### THE PROBLEM
Pick out each line of the records in which the word "operators" appears.

### DATA SUPPLIED
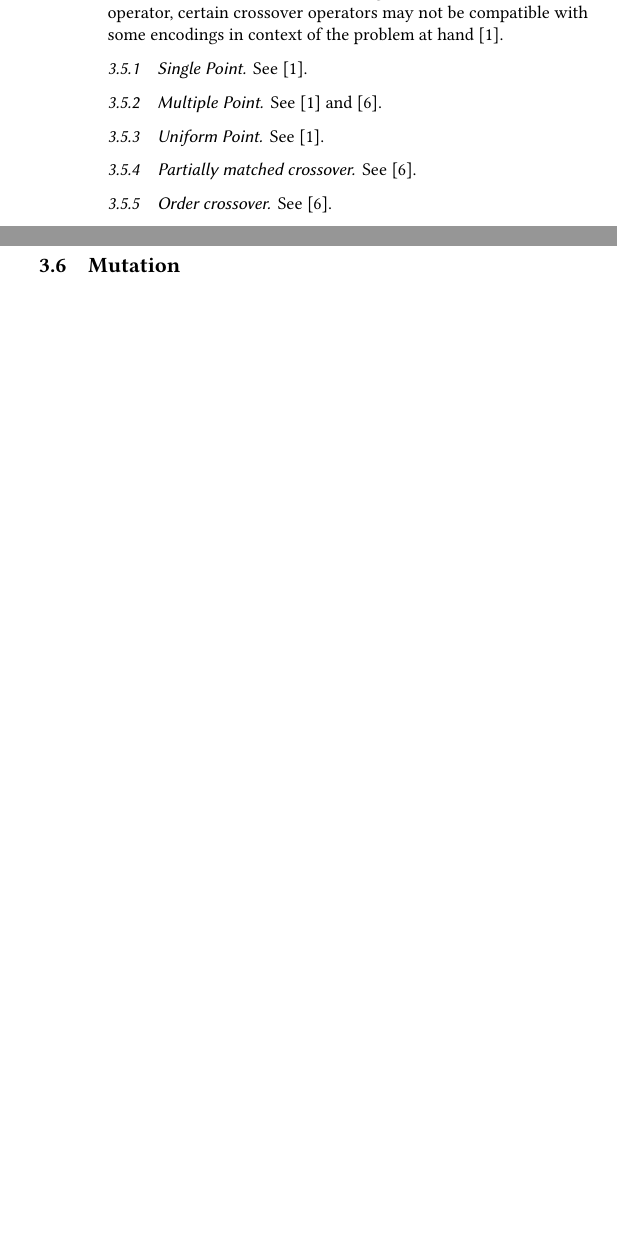
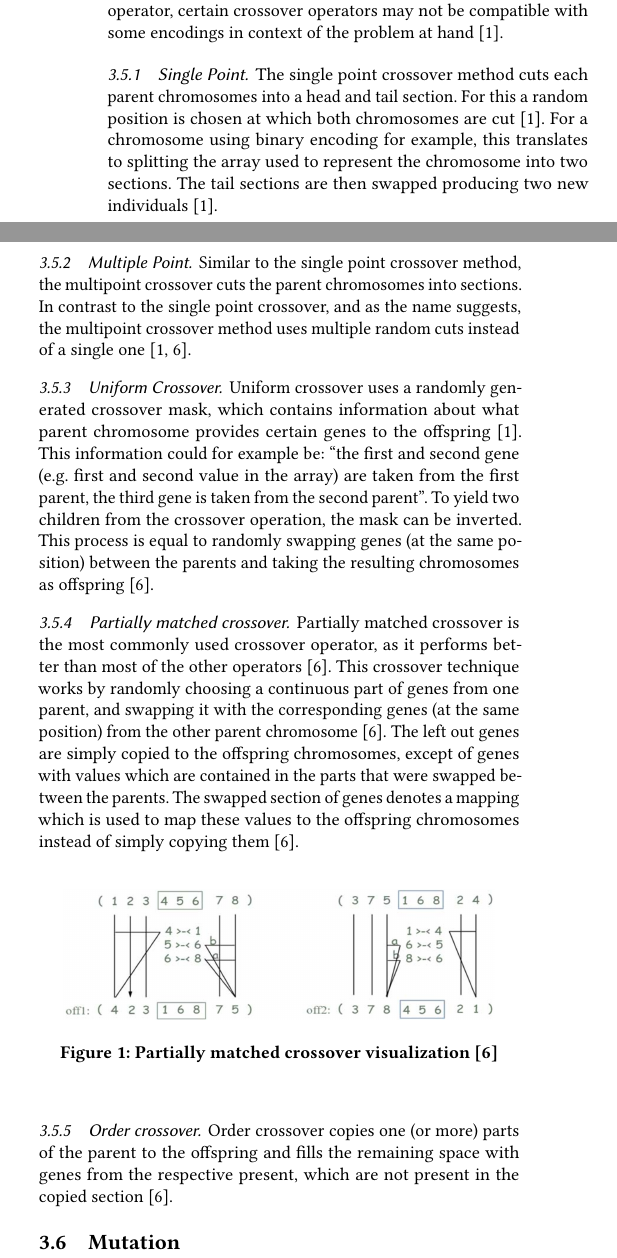
Before and after one commit to biwecka/gax-research-paper, a LaTeX paper (main.tex): two parts of the columns of page 3 of 4, joined at a grey line, cut so that both start at the same text, the shorter picture padded with empty space. Compiled offline with pdfLaTeX.

Commit message:
write about mutations and crossover operators

```diff
--- a/main.tex
+++ b/main.tex
@@ -430,17 +430,54 @@ certain crossover operators may not be compatible with some encodings in context
 of the problem at hand \cite{Affenzeller2009}.
 
 \subsubsection{Single Point}
-See \cite{Affenzeller2009}.
+The single point crossover method cuts each parent chromosomes into a head and
+tail section. For this a random position is chosen at which both chromosomes
+are cut \cite{Affenzeller2009}.
+For a chromosome using binary encoding for example, this translates to
+splitting the array used to represent the chromosome into two sections.
+The tail sections are then swapped producing two new individuals
+\cite{Affenzeller2009}.
 
 \subsubsection{Multiple Point}
-See \cite{Affenzeller2009} and \cite{Katoch2021}.
+Similar to the single point crossover method, the multipoint crossover
+cuts the parent chromosomes into sections. In contrast to the single point
+crossover, and as the name suggests, the multipoint crossover method
+uses multiple random cuts instead of a single one
+\cite{Affenzeller2009,Katoch2021}.
 
-\subsubsection{Uniform Point}
-See \cite{Affenzeller2009}.
+\subsubsection{Uniform Crossover}
+Uniform crossover uses a randomly generated crossover mask, which contains
+information about what parent chromosome provides certain genes to the
+offspring \cite{Affenzeller2009}. This information could for example be:
+\enquote{the first and second gene (e.g. first and second value in the array)
+are taken from the first parent, the third gene is taken from the second
+parent}.
+To yield two children from the crossover operation, the mask can be inverted.
+This process is equal to randomly swapping genes (at the same position) between
+the parents and taking the resulting chromosomes as offspring \cite{Katoch2021}.
+
 
 \subsubsection{Partially matched crossover}
-See \cite{Katoch2021}.
+Partially matched crossover is the most commonly used crossover operator,
+as it performs better than most of the other operators \cite{Katoch2021}.
+This crossover technique works by randomly choosing a continuous part of genes
+from one parent, and swapping it with the corresponding genes (at the same
+position) from the other parent chromosome \cite{Katoch2021}.
+The left out genes are simply copied to the offspring chromosomes, except of
+genes with values which are contained in the parts that were swapped between
+the parents. The swapped section of genes denotes a mapping which is used to
+map these values to the offspring chromosomes instead of simply copying them
+\cite{Katoch2021}.
+
+\begin{figure}[h]
+  \includegraphics[scale=0.14]{assets/partially-matched-crossover.png}
+  \caption{Partially matched crossover visualization \cite{Katoch2021}}
+  \Description{Visualization of partially matched crossover operation}
+\end{figure}
+
 
 \subsubsection{Order crossover}
-See \cite{Katoch2021}.
+Order crossover copies one (or more) parts of the parent to the offspring
+and fills the remaining space with genes from the respective present, which
+are not present in the copied section \cite{Katoch2021}.
 
```
Also changed, not shown: assets/partially-matched-crossover.png (added), main.pdf, main.tex (24 more changed lines).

### SOLUTION FOR THIS EXERCISE
write about mutations and crossover operators
@@ -430,17 +430,54 @@ certain crossover operators may not be compatible with some encodings in context
+as it performs better than most of the other operators \cite{Katoch2021}.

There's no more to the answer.